John Fowles

Chapters 34-36 Summary

Charles visits Mrs. Tranter later that morning. Ernestina is slightly angry with him because he had a long, private talk with her aunt before coming to see her. She is not included in the discussion and is not told the subject of their talk. Then when he finally comes to her, Charles does not comment on her dress or her hair, although she had taken great care to make it look nice just for him. She is even more disturbed when Charles tells her that he must leave immediately for London. She suggests that he have his accountant handle his affairs but he says his business must be conducted in person. Besides, Charles tells her, he must also go visit her father and report the change in his financial status now that his uncle might disinherit him.

Ernestina complains about the visit to her father, too, and teases Charles that his financial status should not affect their marriage. She is certain that his money will make no difference to her father.

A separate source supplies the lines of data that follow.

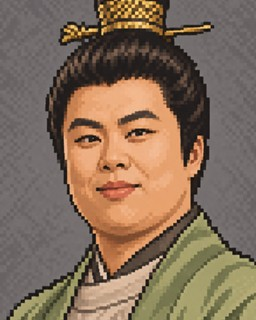
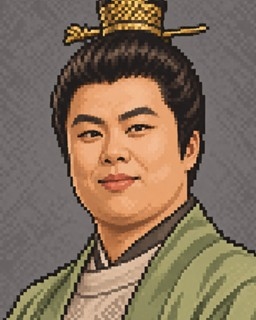
웹 업데이트 2026-11-28 13:51

diff --git a/index.html b/index.html
@@ -9,7 +9,7 @@
   <link rel="preload" href="fonts/Sam3KRFont.woff" as="font" type="font/woff" crossorigin><!-- 글꼴을 가장 먼저 받기 시작 -->
   <link rel="preload" href="img/loading.png" as="image"><!-- 로딩 그림도 먼저 -->
   <link rel="icon" type="image/svg+xml" href="img/favicon.svg">
-<link rel="stylesheet" href="style.css?v=20261128135122">
+<link rel="stylesheet" href="style.css?v=20261128135151">
 </head>
 <body class="loading">
   <header class="win titlebar">
@@ -197,24 +197,24 @@
 
   <script src="https://cdn.jsdelivr.net/npm/@supabase/supabase-js@2.45.4/dist/umd/supabase.min.js"></script>
   <script src="https://accounts.google.com/gsi/client" async></script><!-- 구글 로그인 단추 -->
-  <script src="server.js?v=20261128135122"></script>
-  <script src="mapcore.js?v=20261128135122"></script>
-  <script src="data/map.js?v=20261128135122"></script>
-  <script src="rules.js?v=20261128135122"></script>
-  <script src="faces.js?v=20261128135122"></script>
-  <script src="patchnotes.js?v=20261128135122"></script>
+  <script src="server.js?v=20261128135151"></script>
+  <script src="mapcore.js?v=20261128135151"></script>
+  <script src="data/map.js?v=20261128135151"></script>
+  <script src="rules.js?v=20261128135151"></script>
+  <script src="faces.js?v=20261128135151"></script>
+  <script src="patchnotes.js?v=20261128135151"></script>
   <!-- 시즌별 패치노트: 옛 시즌부터 (마지막 줄이 최신) -->
-  <script src="patchnotes/s3.js?v=20261128135122"></script>
-  <script src="patchnotes/s4.js?v=20261128135122"></script>
-  <script src="patchnotes/s5.js?v=20261128135122"></script>
-  <script src="patchnotes/s6.js?v=20261128135122"></script>
-  <script src="patchnotes/s7.js?v=20261128135122"></script>
-  <script src="patchnotes/s8.js?v=20261128135122"></script>
-  <script src="patchnotes/s9.js?v=20261128135122"></script>
-  <script src="mapbg.js?v=20261128135122"></script>
-  <script src="map.js?v=20261128135122"></script>
-  <script src="engine.js?v=20261128135122"></script>
-  <script src="game.js?v=20261128135122"></script>
-  <script src="help.js?v=20261128135122"></script><!-- 새 도움말 (2026-11-25) -->
+  <script src="patchnotes/s3.js?v=20261128135151"></script>
+  <script src="patchnotes/s4.js?v=20261128135151"></script>
+  <script src="patchnotes/s5.js?v=20261128135151"></script>
+  <script src="patchnotes/s6.js?v=20261128135151"></script>
+  <script src="patchnotes/s7.js?v=20261128135151"></script>
+  <script src="patchnotes/s8.js?v=20261128135151"></script>
+  <script src="patchnotes/s9.js?v=20261128135151"></script>
+  <script src="mapbg.js?v=20261128135151"></script>
+  <script src="map.js?v=20261128135151"></script>
+  <script src="engine.js?v=20261128135151"></script>
+  <script src="game.js?v=20261128135151"></script>
+  <script src="help.js?v=20261128135151"></script><!-- 새 도움말 (2026-11-25) -->
 </body>
 </html>

diff --git a/game.js b/game.js
@@ -2181,7 +2181,7 @@ function tourOpenDuel(T, m) {
   tourCloseDuel();
   const w = document.createElement('div');
   w.id = 'duelWrap';
-  w.innerHTML = `<div class="duelBox"><div class="duelBar"><span>${tourIcon(T)} ${tourMatchName(m.slot)} · ${esc(m.names[0])} vs ${esc(m.names[1])}</span><button class="duelClose">✕ 대진표로</button></div><iframe src="duel.html?v=20261128135122&kind=${tourKind(T)}#web&id=${T.id}-${m.slot}" title="무술대회 경기"></iframe></div>`;
+  w.innerHTML = `<div class="duelBox"><div class="duelBar"><span>${tourIcon(T)} ${tourMatchName(m.slot)} · ${esc(m.names[0])} vs ${esc(m.names[1])}</span><button class="duelClose">✕ 대진표로</button></div><iframe src="duel.html?v=20261128135151&kind=${tourKind(T)}#web&id=${T.id}-${m.slot}" title="무술대회 경기"></iframe></div>`;
   w.querySelector('.duelClose').onclick = tourCloseDuel;
   document.body.appendChild(w); fitDuel(w);
   bgmHold(true);
@@ -2191,7 +2191,7 @@ function tourOpenPractice(kind = 'martial') { // kind: 'debate'면 설전 연습
   tourCloseDuel();
   const w = document.createElement('div');
   w.id = 'duelWrap';
-  w.innerHTML = `<div class="duelBox"><div class="duelBar"><span>${kind === 'debate' ? '🗣 설전 연습' : '🥋 연습 경기'}</span><button class="duelClose">✕ 닫기</button></div><iframe src="duel.html?v=20261128135122&kind=${kind}#practice" title="연습 경기"></iframe></div>`;
+  w.innerHTML = `<div class="duelBox"><div class="duelBar"><span>${kind === 'debate' ? '🗣 설전 연습' : '🥋 연습 경기'}</span><button class="duelClose">✕ 닫기</button></div><iframe src="duel.html?v=20261128135151&kind=${kind}#practice" title="연습 경기"></iframe></div>`;
   w.querySelector('.duelClose').onclick = tourCloseDuel;
   document.body.appendChild(w); fitDuel(w);
   bgmHold(true);
@@ -2201,7 +2201,7 @@ function tourOpenRules() {
   tourCloseDuel();
   const w = document.createElement('div');
   w.id = 'duelWrap';
-  w.innerHTML = `<div class="duelBox"><div class="duelBar"><span>📖 ${tourName(tourT())} 규칙</span><button class="duelClose">✕ 대진표로</button></div><iframe src="duel.html?v=20261128135122&kind=${tourKind(tourT())}#rules" title="대회 규칙"></iframe></div>`;
+  w.innerHTML = `<div class="duelBox"><div class="duelBar"><span>📖 ${tourName(tourT())} 규칙</span><button class="duelClose">✕ 대진표로</button></div><iframe src="duel.html?v=20261128135151&kind=${tourKind(tourT())}#rules" title="대회 규칙"></iframe></div>`;
   w.querySelector('.duelClose').onclick = tourCloseDuel;
   document.body.appendChild(w); fitDuel(w);
 }

diff --git a/duel.html b/duel.html
@@ -4,7 +4,7 @@
 <meta charset="utf-8">
 <meta name="viewport" content="width=device-width, initial-scale=1">
 <title>무술대회</title>
-<link rel="stylesheet" href="style.css?v=20261128135122">
+<link rel="stylesheet" href="style.css?v=20261128135151">
 <!-- 무술대회 대결 화면 (웹, 2026-11-14). 게임 화면(game.js tourOpenDuel)이 iframe으로 띄운다: duel.html#web&id=경기id
      lab/martial.html(연구용)에서 만들었다. 규칙은 duel_rules.js, 판정·손패는 서버(duel_core.js)가 한다.
      서버와는 부모 창(게임)의 로그인을 그대로 쓴다: parent.api('duelView'|'duelAct'), parent.sb(실시간 알림 'duel-경기id') -->
@@ -278,7 +278,7 @@
   </div>
 </div>
 
-<script src="duel_rules.js?v=20261128135122"></script>
+<script src="duel_rules.js?v=20261128135151"></script>
 <script>
 // ↓ game.js와 같은 글자 손질 (2026-11-15 기획자: 경기장·규칙 창에도 물결 내리기 적용). game.js 쪽을 바꾸면 여기도
 // 가운데 점 붙이기·물결 내리기 (2026-11-03, 삼국지3글꼴): 이 글꼴은 '·' 자체가 넓어서 양옆 띄어쓰기를 화면에서 뺀다 ("통솔 87 · 무력" → "통솔 87·무력").

diff --git a/rogue.html b/rogue.html
@@ -4,7 +4,7 @@
 <meta charset="utf-8">
 <meta name="viewport" content="width=device-width, initial-scale=1">
 <title>맹장집결</title>
-<link rel="stylesheet" href="style.css?v=20261128135122">
+<link rel="stylesheet" href="style.css?v=20261128135151">
 <!-- 무술대회 카드 대결 연구용 (2026-11-14). 로컬 전용: tools/make_web.sh 목록에 없어서 웹에 올라가지 않는다.
      규칙 (기획자 2026-11-14 확정):
      - 동시 제출. 카드 9종 = 속공·강타·역습 × 소·중·대 (2026-11-14 공격·기술·방어에서 이름 바꿈). 상성 속공 > 강타 > 역습 > 속공. 같은 종류면 대 > 중 > 소, 같으면 비김
@@ -335,8 +335,8 @@
   </div>
 </div>
 
-<script src="duel_rules.js?v=20261128135122"></script>
-<script src="rogue_rules.js?v=20261128135122"></script>
+<script src="duel_rules.js?v=20261128135151"></script>
+<script src="rogue_rules.js?v=20261128135151"></script>
 <!-- 인트로 소리 (파일로 열어도 되게 글자로) -->
 <script>
 'use strict';

diff --git a/privacy.html b/privacy.html
@@ -5,7 +5,7 @@
 <meta name="viewport" content="width=device-width, initial-scale=1">
 <title>개인정보 처리방침 - 땅국지</title>
 <link rel="icon" type="image/svg+xml" href="img/favicon.svg">
-<link rel="stylesheet" href="style.css?v=20261128135122">
+<link rel="stylesheet" href="style.css?v=20261128135151">
 <style>
   body { padding: 16px; }
   .doc { max-width: 760px; margin: 0 auto; line-height: 1.6; }

diff --git a/terms.html b/terms.html
@@ -5,7 +5,7 @@
 <meta name="viewport" content="width=device-width, initial-scale=1">
 <title>이용약관 - 땅국지</title>
 <link rel="icon" type="image/svg+xml" href="img/favicon.svg">
-<link rel="stylesheet" href="style.css?v=20261128135122">
+<link rel="stylesheet" href="style.css?v=20261128135151">
 <style>
   body { padding: 16px; }
   .doc { max-width: 760px; margin: 0 auto; line-height: 1.6; }

diff --git a/faces.js b/faces.js
@@ -5,7 +5,7 @@
 
 // chat: 채팅 닉네임 색 (2026-10-30, 얼굴 그림의 키컬러를 어두운 바탕에서 읽히게 밝게)
 // 얼굴 그림을 바꾸면 FACE_V 숫자를 올린다 (브라우저가 예전 그림을 기억하지 않게)
-const FACE_V = 3;
+const FACE_V = 4;
 
 const FACES = [
   { id: 'm1', name: '무관 1', style: '무관', chat: '#f5a060' },
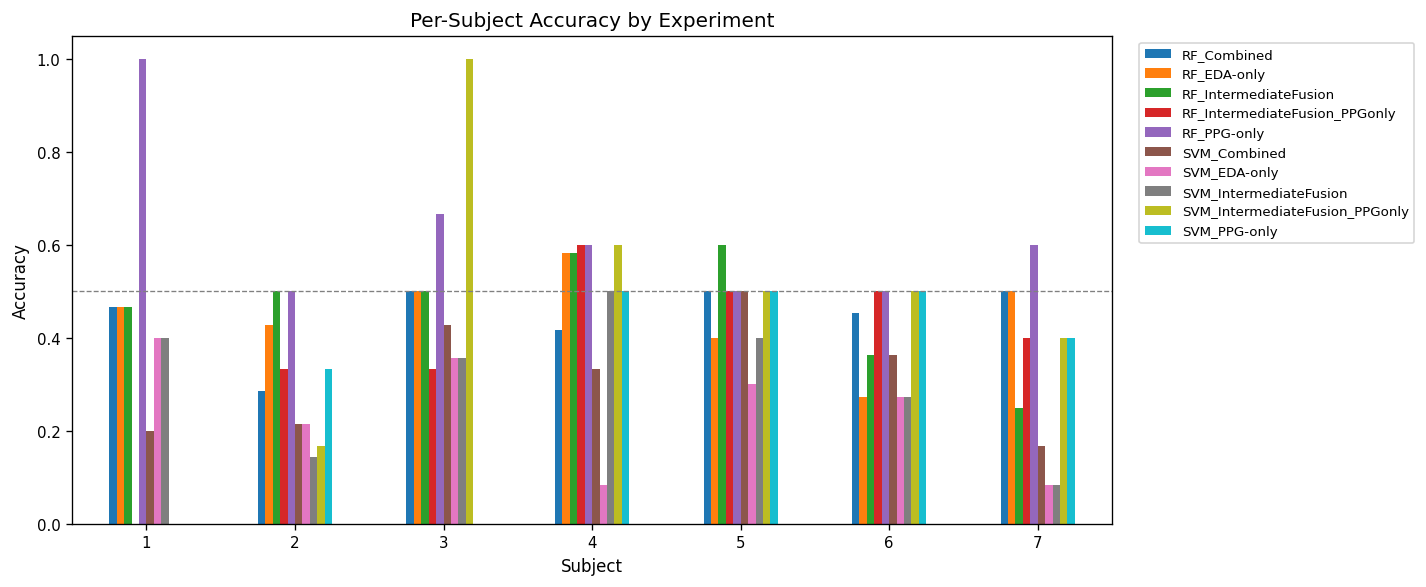
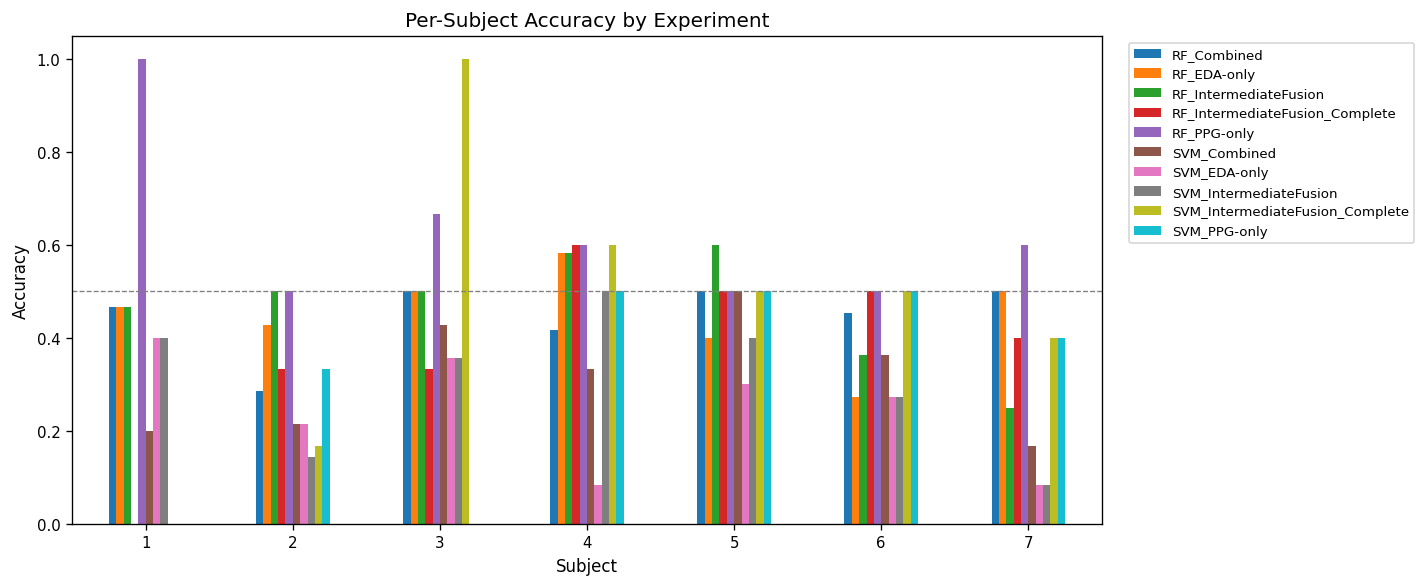
Rename IntermediateFusion_PPGonly to IntermediateFusion_Complete and update results

diff --git a/emotion_recognition_system/models/train.py b/emotion_recognition_system/models/train.py
@@ -122,7 +122,7 @@ def run_all_experiments(csv_path, output_dir="results"):
         eda_cols, ppg_cols, PCA_VARIANCE_THRESHOLD,
     )
     for model_name, model in models.items():
-        exp_name = f"{model_name}_IntermediateFusion_PPGonly"
+        exp_name = f"{model_name}_IntermediateFusion_Complete"
         print(f"Running: {exp_name} ...", end=" ")
 
         fusion_pipeline = SkPipeline([
@@ -132,7 +132,7 @@ def run_all_experiments(csv_path, output_dir="results"):
 
         result = run_loso_cv(fusion_pipeline, X_ppg_avail, y_ppg_avail, g_ppg_avail)
         result["model_name"] = model_name
-        result["modality"] = "IntermediateFusion_PPGonly"
+        result["modality"] = "IntermediateFusion_Complete"
         result["feature_cols"] = combined_cols
         result["n_samples"] = len(X_ppg_avail)
         experiments[exp_name] = result

diff --git a/emotion_recognition_system/models/analysis.py b/emotion_recognition_system/models/analysis.py
@@ -162,7 +162,7 @@ def plot_modality_comparison(experiments, output_dir="results"):
     df = pd.DataFrame(rows)
 
     fig, ax = plt.subplots(figsize=(10, 5))
-    colors = {"EDA-only": "#4878CF", "Combined": "#D65F5F", "PPG-only": "#B47CC7", "IntermediateFusion": "#6ACC65", "IntermediateFusion_PPGonly": "#C5B0D5"}
+    colors = {"EDA-only": "#4878CF", "Combined": "#D65F5F", "PPG-only": "#B47CC7", "IntermediateFusion": "#6ACC65", "IntermediateFusion_Complete": "#C5B0D5"}
 
     x = np.arange(len(df))
     bars = ax.bar(x, df["F1_macro"], color=[colors.get(m, "grey") for m in df["Modality"]])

But Charles says that is beside the point; it is a social convention that he must perform. He does not want her father to think that he is keeping anything from him, especially because now Ernestina will be bringing more money to the marriage than Charles will.

When he finally attempts to leave her, Ernestina makes Charles understand that she is expecting him to kiss her. But Charles cannot do this—he had just kissed Sarah a mere hour or so before this and feels he cannot kiss two women in the same day. However, Charles is sexually aroused by Ernestina, maybe for the first time, when she leans against him. This surprises him. It is not the same feeling he had with Sarah, but it is definitely a physical response he had not intended.

The narrator then provides a comparison between the sexual views of the Victorian Age and the author’s contemporary timeframe (1960s). He explores which society experienced more sexual suppression. Outwardly, he concludes, the Victorian Age was more restricted sexually. However, he points out that there were far more brothels, prostitutes, and marital infidelities in the late nineteenth century than there were in the 1960s. He also states that in some ways, because the people of the Victorian Age were less apt to talk about sex or even think about it, sexual relationships might have been more enjoyable than they were in the age of sexual freedom in the sixties. Having little discussion about sex might have made it much more alluring.

This section concludes with a visit to the rooms Sarah has rented in Exeter. She has found a very modest abode and has used some of the money Charles has given her to buy a few gifts for herself: a teapot, a shawl, and a nightgown, for example. She enjoys her new freedom and realizes that this is the first vacation she has ever had.